ADAU1452 leakage

Hi,


I have some questions about ADAU1452.

When I send CLK by external crystal to ADAU1452's XTALIN/MCLK pin.

ADAU1452's power pin will produce a voltage even there is no power supplied to ADAU1452.

Once stop sending CLK to ADAU1452, this voltage will disappear.

If I remove ADAU1452, this phenomenon disappear too.

Customer afraid that it may have leakage issue for ADAU1452.

Now I'm using ADG779 to cut CLK signal between crystal and ADAU1452 before power up ADAU1452.

But I think it doesn't solve the root cause, can you kindly give me some suggestions?


Thanks very much!


Henry

  • 0
    •  Analog Employees 
    on Feb 25, 2016 7:39 PM

    Hello Yu-Sheng,

    What you have noticed is an issue with any low power part. I will expand on this a bit later...

    When you have no power on the power pins, then the IOVDD = 0v. If you then input a clock that goes up to 3.3V then you are violating the MAX voltage that can be applied to an input pin. This is IOVDD + 0.3V.

    So what will happen is that you will forward bias the ESD diodes that are meant to protect the pins from ESD. So the power from the clock signal will actually be trying to power up the part through the ESD diodes.

    So back to the issue with low power parts. This DSP still draws a significant power so it is not that big of a problem but I have seen an issue with some of our really low power parts where you can power up and run the part with only clock inputs! No power applied! Obviously, this is not desired but it happens. The other thing I have seen is that I will power down an evaluation board while I still have clocks coming from the Audio Precision. My intent is to power up the part to obtain the default state of the part. But, the clocks will keep the power up just enough to hold the state of memory so the part does not reset to a default state! I have to make sure to shut off the clocks as well as the power.

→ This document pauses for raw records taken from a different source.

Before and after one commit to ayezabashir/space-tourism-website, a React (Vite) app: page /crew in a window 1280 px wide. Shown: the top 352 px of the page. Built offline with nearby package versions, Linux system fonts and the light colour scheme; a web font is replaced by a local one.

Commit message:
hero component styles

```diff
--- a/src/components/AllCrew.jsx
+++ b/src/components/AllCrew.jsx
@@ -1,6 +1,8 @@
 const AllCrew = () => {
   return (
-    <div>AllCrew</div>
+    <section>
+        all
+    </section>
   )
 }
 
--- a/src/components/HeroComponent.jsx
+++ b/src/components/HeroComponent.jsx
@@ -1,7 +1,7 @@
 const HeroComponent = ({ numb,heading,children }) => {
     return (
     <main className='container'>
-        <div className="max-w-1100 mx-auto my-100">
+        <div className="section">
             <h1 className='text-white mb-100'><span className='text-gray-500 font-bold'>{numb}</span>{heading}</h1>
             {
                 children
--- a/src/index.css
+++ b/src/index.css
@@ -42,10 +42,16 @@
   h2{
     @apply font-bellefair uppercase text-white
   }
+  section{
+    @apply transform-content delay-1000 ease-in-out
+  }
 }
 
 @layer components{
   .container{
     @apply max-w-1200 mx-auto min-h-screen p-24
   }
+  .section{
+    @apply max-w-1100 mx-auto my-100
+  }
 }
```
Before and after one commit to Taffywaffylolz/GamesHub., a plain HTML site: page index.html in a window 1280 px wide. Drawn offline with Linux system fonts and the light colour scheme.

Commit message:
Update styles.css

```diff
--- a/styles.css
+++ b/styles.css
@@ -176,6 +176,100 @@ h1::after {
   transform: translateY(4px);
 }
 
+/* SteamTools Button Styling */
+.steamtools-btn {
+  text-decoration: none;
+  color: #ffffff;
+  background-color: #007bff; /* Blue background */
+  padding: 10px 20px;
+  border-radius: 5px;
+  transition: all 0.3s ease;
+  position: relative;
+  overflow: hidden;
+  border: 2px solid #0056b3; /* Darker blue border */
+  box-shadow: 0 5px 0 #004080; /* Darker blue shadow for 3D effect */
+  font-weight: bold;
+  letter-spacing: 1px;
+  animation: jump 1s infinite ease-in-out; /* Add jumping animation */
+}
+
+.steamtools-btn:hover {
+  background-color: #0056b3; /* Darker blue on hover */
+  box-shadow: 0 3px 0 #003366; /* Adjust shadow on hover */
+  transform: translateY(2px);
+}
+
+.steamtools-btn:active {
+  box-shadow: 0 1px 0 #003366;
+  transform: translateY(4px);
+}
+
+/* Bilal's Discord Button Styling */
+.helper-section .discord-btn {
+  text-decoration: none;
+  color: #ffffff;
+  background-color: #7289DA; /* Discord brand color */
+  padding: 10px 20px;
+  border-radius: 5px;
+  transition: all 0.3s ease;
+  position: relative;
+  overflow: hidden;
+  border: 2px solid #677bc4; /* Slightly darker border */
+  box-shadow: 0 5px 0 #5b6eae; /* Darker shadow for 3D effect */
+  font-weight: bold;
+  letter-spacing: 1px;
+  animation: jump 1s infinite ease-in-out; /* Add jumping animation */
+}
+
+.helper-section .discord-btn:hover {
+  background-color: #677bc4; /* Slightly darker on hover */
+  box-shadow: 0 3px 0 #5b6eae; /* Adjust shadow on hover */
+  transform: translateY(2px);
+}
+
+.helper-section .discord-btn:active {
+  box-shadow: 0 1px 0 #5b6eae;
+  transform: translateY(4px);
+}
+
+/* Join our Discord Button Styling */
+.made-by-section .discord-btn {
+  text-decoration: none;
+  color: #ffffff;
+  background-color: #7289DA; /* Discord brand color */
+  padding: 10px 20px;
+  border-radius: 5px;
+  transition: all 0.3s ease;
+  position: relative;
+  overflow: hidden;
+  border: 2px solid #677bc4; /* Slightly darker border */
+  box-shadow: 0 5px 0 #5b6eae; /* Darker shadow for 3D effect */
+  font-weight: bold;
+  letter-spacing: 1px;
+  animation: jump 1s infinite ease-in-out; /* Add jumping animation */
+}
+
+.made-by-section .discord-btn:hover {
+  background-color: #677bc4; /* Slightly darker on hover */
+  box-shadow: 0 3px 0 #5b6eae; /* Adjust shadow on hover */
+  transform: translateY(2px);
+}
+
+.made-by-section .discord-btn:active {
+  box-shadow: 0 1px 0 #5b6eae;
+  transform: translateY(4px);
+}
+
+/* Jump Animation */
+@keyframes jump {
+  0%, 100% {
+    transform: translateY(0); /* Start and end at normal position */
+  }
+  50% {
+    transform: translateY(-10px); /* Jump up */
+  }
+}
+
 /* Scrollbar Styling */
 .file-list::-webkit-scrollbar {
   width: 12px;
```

    If your system design requires that it operates with the DSP powered down and the MCLK will still be active, then you have to use a level shifter that uses the IOVDD power that is being fed to the DSP for the side of the level shifter that drives the DSP. This way when the IOVDD is off, to shut off the DSP, it will also shutdown the MCLK signal. When the IOVDD is turned back on then the MCLK signal to the DSP will be restored at the same time. This is true for any clock on any input pin and for GPIO pins etc. Any digital input pin.

    As an industry, we will begin to see this happen more as parts move towards ultra low power.

    Thanks,

    Dave T

  • Hi Dave,

    Thanks very much for sharing your precious experience with me.

    It seems it's hard to avoid it if I have operates with the DSP powered down and the MCLK is active.

    I find this phenomenon also happen when external reset & SPI signal are active.

    And it's highly appreciated if you can recommend me level shift which you may use before for solving this issue.

    Best Regards,

    Yu Sheng.

  • 0
    •  Analog Employees 
    on Feb 29, 2016 6:57 PM

    Hello Yu-Sheng,

    There are so many different level translators available. The choice will depend on your need. Some of them have automatic sensing for direction. This seems like a good idea but I found the drive strength to be very poor with these devices and caused issues when I used them in a design a few years ago. So I use the fixed direction or logic controlled direction parts as much as possible. The SN74AVC4T245 is an example of a level translator with logic controlled direction.

    The FXLP34 is an example of a fixed direction single bit device. You need to check the details on any of these devices. See if it will work if one of the voltages is at 0v. Check for high frequency performance,  check the drive strength, and probably other details that have to do with your design that I do not know about. My point is that I am not saying that these parts I mentioned are the correct solution for your application. I only mentioned them to get you heading in the right direction for finding the correct part for you.

    Just look over your design and look for logic voltages that could be active when the DSP is powered off. Then either use a level translator or sometimes just a large resistor to limit the current.

    Dave T

  • Hi Dave,

    Thanks very much for you suggestion and I think it's quite helpful for showing me a direction to solve this issue.

    Thanks again!

    Yu Sheng.